“This issue happens for classical frequentist A/B testing methodologies because in such methods you are required to fix a sample size in advance,” Paras Chopra, Wingify’s founder and CEO, told me. “With classical frequentist, only a fixed sample guarantees you that the results you see at the end of the test are within acceptable error bounds.”

And the more you peek at a test, the worse the issue becomes.

“If you happen to see the results in between, the errors naturally increase because some of your assumptions for the test break down and you underestimate the actual errors,” Chopra said. “Fundamentally, frequentist methods ask ‘out of 100 A/A tests I run, how many samples are required for each A/A test so that in the end, no more than five A/A tests produce a significant result.’ You would notice that this threshold of five requires establishing a fixed sample in advance. And if you peek at results before this fixed sample has been collected, you increase the probability that what you see is an error from five percent to higher. There are sequential versions of this frequentist method that circumvent the problem, but those versions usually take a lot more samples, thus the tests need to be run longer.”

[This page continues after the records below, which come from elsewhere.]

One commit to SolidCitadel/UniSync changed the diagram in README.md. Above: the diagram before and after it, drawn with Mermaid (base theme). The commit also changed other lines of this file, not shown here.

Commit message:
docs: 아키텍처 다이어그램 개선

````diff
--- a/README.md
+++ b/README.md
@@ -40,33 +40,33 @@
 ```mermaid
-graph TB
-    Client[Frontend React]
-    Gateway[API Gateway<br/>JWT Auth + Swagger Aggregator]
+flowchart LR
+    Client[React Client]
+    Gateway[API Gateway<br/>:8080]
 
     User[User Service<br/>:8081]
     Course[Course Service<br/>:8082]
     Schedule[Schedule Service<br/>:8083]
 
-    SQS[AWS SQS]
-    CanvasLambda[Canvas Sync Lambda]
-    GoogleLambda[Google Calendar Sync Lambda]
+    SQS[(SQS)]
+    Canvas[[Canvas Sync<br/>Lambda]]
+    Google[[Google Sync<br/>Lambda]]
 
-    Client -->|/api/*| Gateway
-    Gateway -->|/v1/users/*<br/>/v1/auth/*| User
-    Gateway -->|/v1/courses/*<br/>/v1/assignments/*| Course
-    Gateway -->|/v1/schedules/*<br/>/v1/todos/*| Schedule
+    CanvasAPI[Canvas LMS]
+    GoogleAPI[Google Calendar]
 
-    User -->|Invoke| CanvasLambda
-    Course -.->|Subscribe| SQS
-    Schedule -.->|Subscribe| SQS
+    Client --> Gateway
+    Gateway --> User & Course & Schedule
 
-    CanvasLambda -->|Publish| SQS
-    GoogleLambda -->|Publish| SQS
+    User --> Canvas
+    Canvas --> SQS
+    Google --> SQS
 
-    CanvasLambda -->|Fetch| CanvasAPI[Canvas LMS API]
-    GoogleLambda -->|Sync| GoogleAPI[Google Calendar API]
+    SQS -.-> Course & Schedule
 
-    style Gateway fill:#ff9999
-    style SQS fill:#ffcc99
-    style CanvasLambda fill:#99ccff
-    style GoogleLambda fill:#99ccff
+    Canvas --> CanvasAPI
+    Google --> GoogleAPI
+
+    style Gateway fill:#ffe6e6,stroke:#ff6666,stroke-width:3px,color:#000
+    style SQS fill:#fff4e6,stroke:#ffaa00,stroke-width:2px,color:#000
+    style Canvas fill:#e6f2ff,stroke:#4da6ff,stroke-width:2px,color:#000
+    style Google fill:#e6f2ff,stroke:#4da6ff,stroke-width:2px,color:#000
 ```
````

Bayesian methods get around this problem entirely. Chris Stucchio, Wingify’s director of data sciences, explained it succinctly.

“Bayesian statistics asks a different question — ‘given the information we’ve seen, what is the probability that B has a higher conversion rate than A?’ This question does not have a specific time built into it,” Stucchio said.

SmartStats-test-result

Above: SmartStats features results and advice written in plain English

In the context of an A/B split test, Bayesian methods certainly work well. You can stop a test whenever you like and the results will still be valid.

But is a Bayesian-powered engine right for all types of business, no matter the traffic levels, or is it better for small businesses?

“Bayesian experimentation works for businesses of all sizes,” Chopra said. “In fact, we’ve seen SmartStats on an average to be 50 percent faster compared to other methods. This means that even an SME with lesser traffic can derive statistically valid results faster than before.”

And when you’re an agile, small business trying to survive the realities of making money, speed is important. A calculator on Wingify’s SmartStats website shows the difference in sample size needed to produce a statistically significant test result.

“As for enterprises, I think it scales really well for them. With large amounts of data, SmartStats will not only give smart business decisions but the additional samples will provide a lot more corroboration to such business decisions,” Chopra said. “Enterprises will certainly appreciate looking at the results from both lenses — business and scientific.”

So what’s next for Wingify? Will it be rolling out Bayesian-powered methods to other areas of the business?

“We’re aiming to completely move to Bayesian methodologies throughout,” Chopra said. “It helps us do many more interesting things in future in segmentation and personalization, among various other things.”

SmartStats is available today for existing customers, and new users can try VWO — now powered by the SmartStats engine — free for thirty days.